> **Entries shown**

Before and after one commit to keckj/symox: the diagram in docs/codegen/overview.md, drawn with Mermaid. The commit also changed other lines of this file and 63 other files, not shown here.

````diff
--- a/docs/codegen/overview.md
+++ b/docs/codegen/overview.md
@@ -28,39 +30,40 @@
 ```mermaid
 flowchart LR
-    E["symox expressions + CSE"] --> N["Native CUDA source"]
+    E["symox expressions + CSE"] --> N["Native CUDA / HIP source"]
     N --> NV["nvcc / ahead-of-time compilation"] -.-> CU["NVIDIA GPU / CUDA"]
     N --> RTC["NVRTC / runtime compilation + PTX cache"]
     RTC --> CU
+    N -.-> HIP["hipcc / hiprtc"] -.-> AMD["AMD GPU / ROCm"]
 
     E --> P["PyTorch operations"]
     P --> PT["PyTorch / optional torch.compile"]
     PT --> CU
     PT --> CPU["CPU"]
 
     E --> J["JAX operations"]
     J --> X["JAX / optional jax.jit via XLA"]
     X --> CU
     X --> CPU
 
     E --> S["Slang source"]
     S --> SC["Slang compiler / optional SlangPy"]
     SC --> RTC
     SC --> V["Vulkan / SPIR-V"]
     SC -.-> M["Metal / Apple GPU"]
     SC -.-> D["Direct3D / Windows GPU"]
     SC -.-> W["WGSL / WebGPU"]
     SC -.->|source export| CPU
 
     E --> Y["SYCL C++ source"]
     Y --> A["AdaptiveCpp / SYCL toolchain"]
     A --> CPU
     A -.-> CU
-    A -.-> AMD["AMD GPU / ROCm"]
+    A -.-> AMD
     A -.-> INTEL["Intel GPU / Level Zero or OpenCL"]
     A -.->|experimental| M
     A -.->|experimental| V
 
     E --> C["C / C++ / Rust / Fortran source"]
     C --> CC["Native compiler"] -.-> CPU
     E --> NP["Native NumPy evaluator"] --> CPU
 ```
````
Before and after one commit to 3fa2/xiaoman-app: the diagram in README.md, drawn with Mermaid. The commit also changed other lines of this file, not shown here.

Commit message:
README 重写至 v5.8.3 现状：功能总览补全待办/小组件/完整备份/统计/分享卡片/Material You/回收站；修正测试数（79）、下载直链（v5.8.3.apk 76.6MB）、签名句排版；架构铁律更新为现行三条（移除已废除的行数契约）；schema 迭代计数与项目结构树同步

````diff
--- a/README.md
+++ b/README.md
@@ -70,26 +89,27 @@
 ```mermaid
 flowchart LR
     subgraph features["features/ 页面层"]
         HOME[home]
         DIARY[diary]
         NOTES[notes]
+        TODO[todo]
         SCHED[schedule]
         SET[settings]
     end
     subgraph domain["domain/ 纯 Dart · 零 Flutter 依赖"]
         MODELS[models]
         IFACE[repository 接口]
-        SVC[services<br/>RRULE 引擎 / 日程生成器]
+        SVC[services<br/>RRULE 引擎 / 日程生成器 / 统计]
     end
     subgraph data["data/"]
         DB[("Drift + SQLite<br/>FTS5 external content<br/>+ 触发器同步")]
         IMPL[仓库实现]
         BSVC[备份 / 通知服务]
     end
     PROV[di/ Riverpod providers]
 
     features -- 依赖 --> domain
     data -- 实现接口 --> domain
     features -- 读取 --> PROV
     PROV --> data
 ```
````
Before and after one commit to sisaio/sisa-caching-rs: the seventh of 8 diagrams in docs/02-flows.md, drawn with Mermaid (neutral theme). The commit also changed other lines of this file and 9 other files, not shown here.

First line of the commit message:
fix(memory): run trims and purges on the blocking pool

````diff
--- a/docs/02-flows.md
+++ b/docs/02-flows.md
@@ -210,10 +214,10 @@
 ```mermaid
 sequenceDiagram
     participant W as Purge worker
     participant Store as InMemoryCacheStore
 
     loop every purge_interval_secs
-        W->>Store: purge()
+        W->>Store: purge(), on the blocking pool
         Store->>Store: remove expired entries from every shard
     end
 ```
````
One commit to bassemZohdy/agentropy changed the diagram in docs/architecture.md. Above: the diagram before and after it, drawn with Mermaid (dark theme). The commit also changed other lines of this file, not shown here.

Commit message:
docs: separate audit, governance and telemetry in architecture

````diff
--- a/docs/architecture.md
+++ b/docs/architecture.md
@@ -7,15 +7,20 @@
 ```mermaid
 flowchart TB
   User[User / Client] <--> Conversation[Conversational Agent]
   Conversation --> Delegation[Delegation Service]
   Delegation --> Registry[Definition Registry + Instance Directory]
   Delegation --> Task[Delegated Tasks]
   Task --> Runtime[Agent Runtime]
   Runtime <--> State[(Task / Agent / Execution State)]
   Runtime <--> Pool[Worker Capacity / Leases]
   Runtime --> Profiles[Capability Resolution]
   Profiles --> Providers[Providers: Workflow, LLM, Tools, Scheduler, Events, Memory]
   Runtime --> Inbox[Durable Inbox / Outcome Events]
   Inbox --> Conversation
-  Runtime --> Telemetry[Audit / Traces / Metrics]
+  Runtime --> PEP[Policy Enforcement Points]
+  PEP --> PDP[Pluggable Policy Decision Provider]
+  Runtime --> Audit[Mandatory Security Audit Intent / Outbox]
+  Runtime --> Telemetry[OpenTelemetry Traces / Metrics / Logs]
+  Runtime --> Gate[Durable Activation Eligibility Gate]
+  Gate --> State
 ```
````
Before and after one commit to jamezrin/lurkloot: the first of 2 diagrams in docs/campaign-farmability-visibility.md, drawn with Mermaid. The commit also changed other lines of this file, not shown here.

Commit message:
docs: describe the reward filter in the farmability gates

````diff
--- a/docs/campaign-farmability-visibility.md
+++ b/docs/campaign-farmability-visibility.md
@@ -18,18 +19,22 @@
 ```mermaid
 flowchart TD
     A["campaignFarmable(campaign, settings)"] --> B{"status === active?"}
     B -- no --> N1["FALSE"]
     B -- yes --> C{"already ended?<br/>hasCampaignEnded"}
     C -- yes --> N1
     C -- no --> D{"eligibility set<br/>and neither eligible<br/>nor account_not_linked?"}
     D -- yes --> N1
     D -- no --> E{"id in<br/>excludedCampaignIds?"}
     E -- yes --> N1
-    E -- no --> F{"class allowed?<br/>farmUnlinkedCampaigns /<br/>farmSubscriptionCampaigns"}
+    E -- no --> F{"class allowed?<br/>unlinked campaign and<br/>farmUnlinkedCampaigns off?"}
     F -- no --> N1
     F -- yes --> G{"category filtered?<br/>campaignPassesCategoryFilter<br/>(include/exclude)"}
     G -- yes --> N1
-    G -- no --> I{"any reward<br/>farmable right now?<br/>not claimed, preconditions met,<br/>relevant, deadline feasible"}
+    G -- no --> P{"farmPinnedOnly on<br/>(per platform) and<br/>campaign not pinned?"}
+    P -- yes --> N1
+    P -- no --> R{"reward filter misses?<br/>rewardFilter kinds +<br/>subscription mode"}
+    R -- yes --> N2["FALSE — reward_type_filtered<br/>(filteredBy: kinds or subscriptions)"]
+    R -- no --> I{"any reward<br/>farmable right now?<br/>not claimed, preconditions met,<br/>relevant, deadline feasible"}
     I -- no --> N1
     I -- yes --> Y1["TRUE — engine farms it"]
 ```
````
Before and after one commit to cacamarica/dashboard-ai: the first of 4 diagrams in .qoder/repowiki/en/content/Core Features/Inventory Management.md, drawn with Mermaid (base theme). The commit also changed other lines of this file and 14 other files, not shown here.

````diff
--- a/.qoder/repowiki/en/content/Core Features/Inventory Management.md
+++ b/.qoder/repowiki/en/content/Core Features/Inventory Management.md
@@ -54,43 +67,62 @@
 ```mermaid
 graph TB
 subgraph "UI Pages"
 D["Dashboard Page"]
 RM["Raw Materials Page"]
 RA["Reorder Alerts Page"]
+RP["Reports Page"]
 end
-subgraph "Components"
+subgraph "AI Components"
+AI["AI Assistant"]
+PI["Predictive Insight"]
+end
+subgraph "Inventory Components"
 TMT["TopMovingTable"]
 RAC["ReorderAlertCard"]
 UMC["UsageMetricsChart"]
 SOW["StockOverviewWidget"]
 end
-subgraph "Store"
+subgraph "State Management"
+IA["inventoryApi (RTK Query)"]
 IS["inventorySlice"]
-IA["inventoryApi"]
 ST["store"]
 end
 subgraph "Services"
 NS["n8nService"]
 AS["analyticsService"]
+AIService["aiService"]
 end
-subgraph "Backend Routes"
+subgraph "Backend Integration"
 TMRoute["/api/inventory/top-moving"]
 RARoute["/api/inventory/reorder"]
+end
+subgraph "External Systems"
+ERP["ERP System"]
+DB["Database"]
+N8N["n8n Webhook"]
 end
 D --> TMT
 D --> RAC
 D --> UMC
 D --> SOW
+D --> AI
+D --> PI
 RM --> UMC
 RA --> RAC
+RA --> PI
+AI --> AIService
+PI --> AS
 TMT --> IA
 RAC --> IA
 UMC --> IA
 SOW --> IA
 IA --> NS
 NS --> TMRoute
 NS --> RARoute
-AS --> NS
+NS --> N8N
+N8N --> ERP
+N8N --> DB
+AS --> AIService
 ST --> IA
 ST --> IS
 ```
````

> **Task details**
Across all lines above, count those with the string "farmUnlinkedCampaigns". Only the number is wanted.

> **Output for this exercise**
2